* Task goal
Return every line from the records below that has the word "问题待填".

* Data for analysis
· · · · · · ·

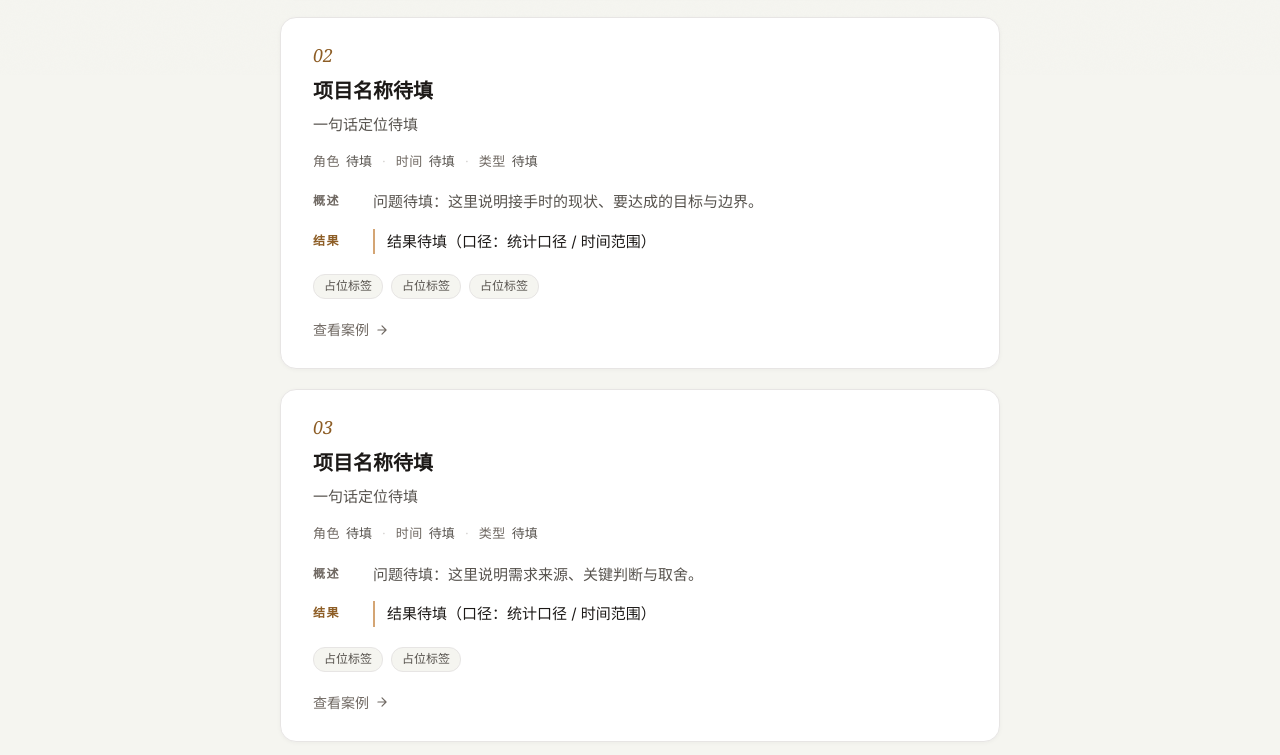
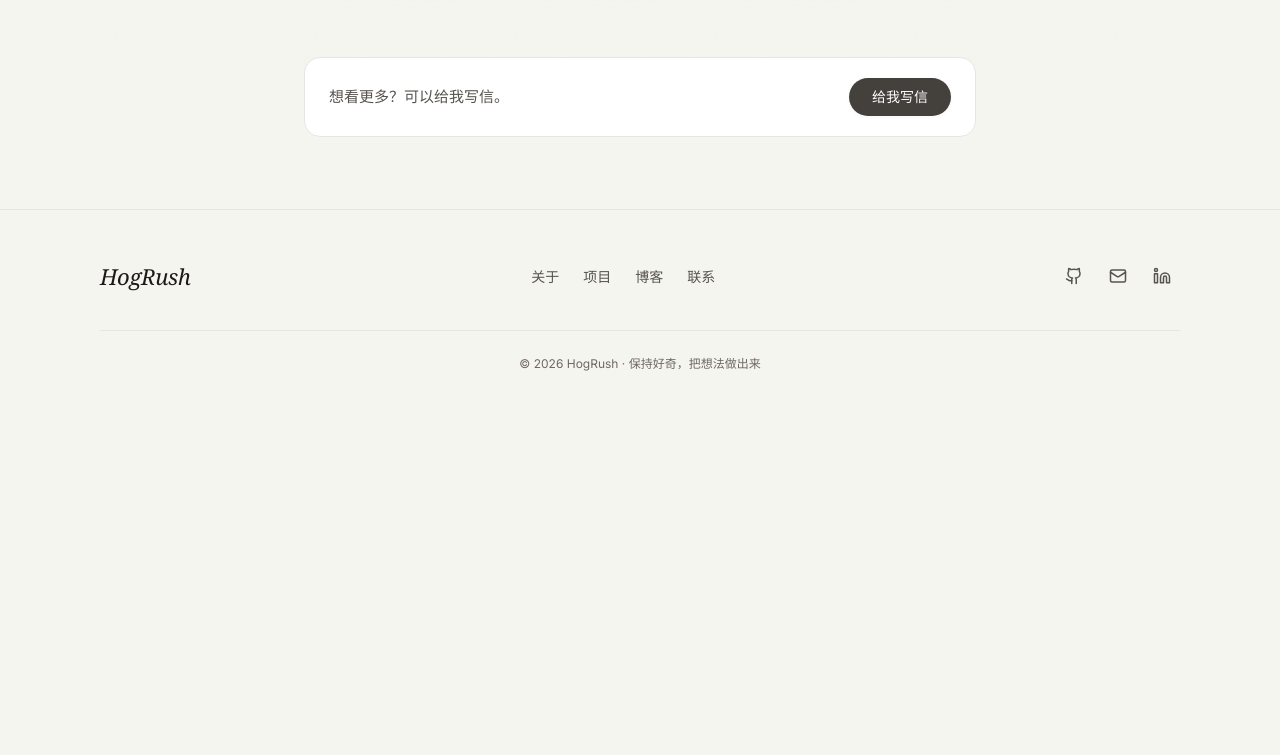
Before and after one commit to HogRush/personal-site, a plain HTML site: page work.html in a window 1280 px wide. Shown: the part 725-1480 px from the top of the page. After the commit the page ends 1134 px from the top, so only its background shows below. Drawn offline with Linux system fonts and the light colour scheme; a web font is replaced by a local one.

Commit message:
删除 /work 页的 02、03 两张占位案例卡，只保留 01 Thordata；同步移除失效的 .work-card--soon 样式

```diff
--- a/styles.css
+++ b/styles.css
@@ -1348,25 +1348,6 @@ html.dark .btn-primary:hover { background-color: var(--color-accent-hover); }
   outline: 2px solid var(--color-focus);
   outline-offset: 3px;
 }
-
-/* 占位案例：详情页未上线，整卡不可点——不上浮、箭头弱化、cursor 默认 */
-.work-card--soon { cursor: default; }
-.work-card--soon:hover,
-.work-card--soon:focus-within {
-  transform: none;
-  box-shadow: var(--shadow-sm);
-  border-color: var(--color-border);
-}
-.work-card--soon > .card-index,
-.work-card--soon > .card-title,
-.work-card--soon > .work-tagline,
-.work-card--soon > .work-meta,
-.work-card--soon > .work-facts,
-.work-card--soon > .card-tags { cursor: default; }
-.work-card--soon .work-card-link { cursor: default; color: var(--color-text-muted); }
-.work-card--soon .work-card-link:hover { color: var(--color-text-muted); }
-.work-card--soon .work-card-link:hover svg { transform: none; }
-.work-card--soon:has(.work-card-link:focus-visible) { outline: none; }
 
 /* 一句话定位：次级文字，紧接项目名 */
 .work-tagline {
--- a/work.html
+++ b/work.html
@@ -136,75 +136,6 @@
             </a>
           </article>
         </li>
-
-        <!-- ===== 案例 02 ===== -->
-        <li class="blog-item reveal">
-          <article class="work-card work-card--soon">
-            <p class="card-index">02</p>
-            <h2 class="card-title">项目名称待填</h2>
-            <p class="work-tagline">一句话定位待填</p>
-            <p class="work-meta">
-              <span class="work-meta-item"><span class="work-meta-label">角色</span><span class="work-meta-value">待填</span></span>
-              <span class="work-meta-sep" aria-hidden="true">·</span>
-              <span class="work-meta-item"><span class="work-meta-label">时间</span><span class="work-meta-value">待填</span></span>
-              <span class="work-meta-sep" aria-hidden="true">·</span>
-              <span class="work-meta-item"><span class="work-meta-label">类型</span><span class="work-meta-value">待填</span></span>
-            </p>
-            <div class="work-facts">
-              <div class="work-fact">
-                <p class="work-fact-label">概述</p>
-                <p class="work-fact-text">问题待填：这里说明接手时的现状、要达成的目标与边界。</p>
-              </div>
-              <div class="work-fact work-fact--result">
-                <p class="work-fact-label">结果</p>
-                <p class="work-fact-text">结果待填（口径：统计口径 / 时间范围）</p>
-              </div>
-            </div>
-            <div class="card-tags">
-              <span class="tag">占位标签</span>
-              <span class="tag">占位标签</span>
-              <span class="tag">占位标签</span>
-            </div>
-            <a class="card-link work-card-link" href="#" aria-disabled="true" title="案例详情稍后上线">
-              查看案例
-              <svg viewBox="0 0 24 24" fill="none" stroke="currentColor" stroke-width="2" stroke-linecap="round" stroke-linejoin="round" aria-hidden="true"><path d="M5 12h14M12 5l7 7-7 7" /></svg>
-            </a>
-          </article>
-        </li>
-
-        <!-- ===== 案例 03 ===== -->
-        <li class="blog-item reveal">
-          <article class="work-card work-card--soon">
-            <p class="card-index">03</p>
-            <h2 class="card-title">项目名称待填</h2>
-            <p class="work-tagline">一句话定位待填</p>
-            <p class="work-meta">
-              <span class="work-meta-item"><span class="work-meta-label">角色</span><span class="work-meta-value">待填</span></span>
-              <span class="work-meta-sep" aria-hidden="true">·</span>
-              <span class="work-meta-item"><span class="work-meta-label">时间</span><span class="work-meta-value">待填</span></span>
-              <span class="work-meta-sep" aria-hidden="true">·</span>
-              <span class="work-meta-item"><span class="work-meta-label">类型</span><span class="work-meta-value">待填</span></span>
-            </p>
-            <div class="work-facts">
-              <div class="work-fact">
-                <p class="work-fact-label">概述</p>
-                <p class="work-fact-text">问题待填：这里说明需求来源、关键判断与取舍。</p>
-              </div>
-              <div class="work-fact work-fact--result">
-                <p class="work-fact-label">结果</p>
-                <p class="work-fact-text">结果待填（口径：统计口径 / 时间范围）</p>
-              </div>
-            </div>
-            <div class="card-tags">
-              <span class="tag">占位标签</span>
-              <span class="tag">占位标签</span>
-            </div>
-            <a class="card-link work-card-link" href="#" aria-disabled="true" title="案例详情稍后上线">
-              查看案例
-              <svg viewBox="0 0 24 24" fill="none" stroke="currentColor" stroke-width="2" stroke-linecap="round" stroke-linejoin="round" aria-hidden="true"><path d="M5 12h14M12 5l7 7-7 7" /></svg>
-            </a>
-          </article>
-        </li>
       </ul>
     </section>
 
```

· · · · · · ·

* Solution for this problem
-                <p class="work-fact-text">问题待填：这里说明接手时的现状、要达成的目标与边界。</p>
-                <p class="work-fact-text">问题待填：这里说明需求来源、关键判断与取舍。</p>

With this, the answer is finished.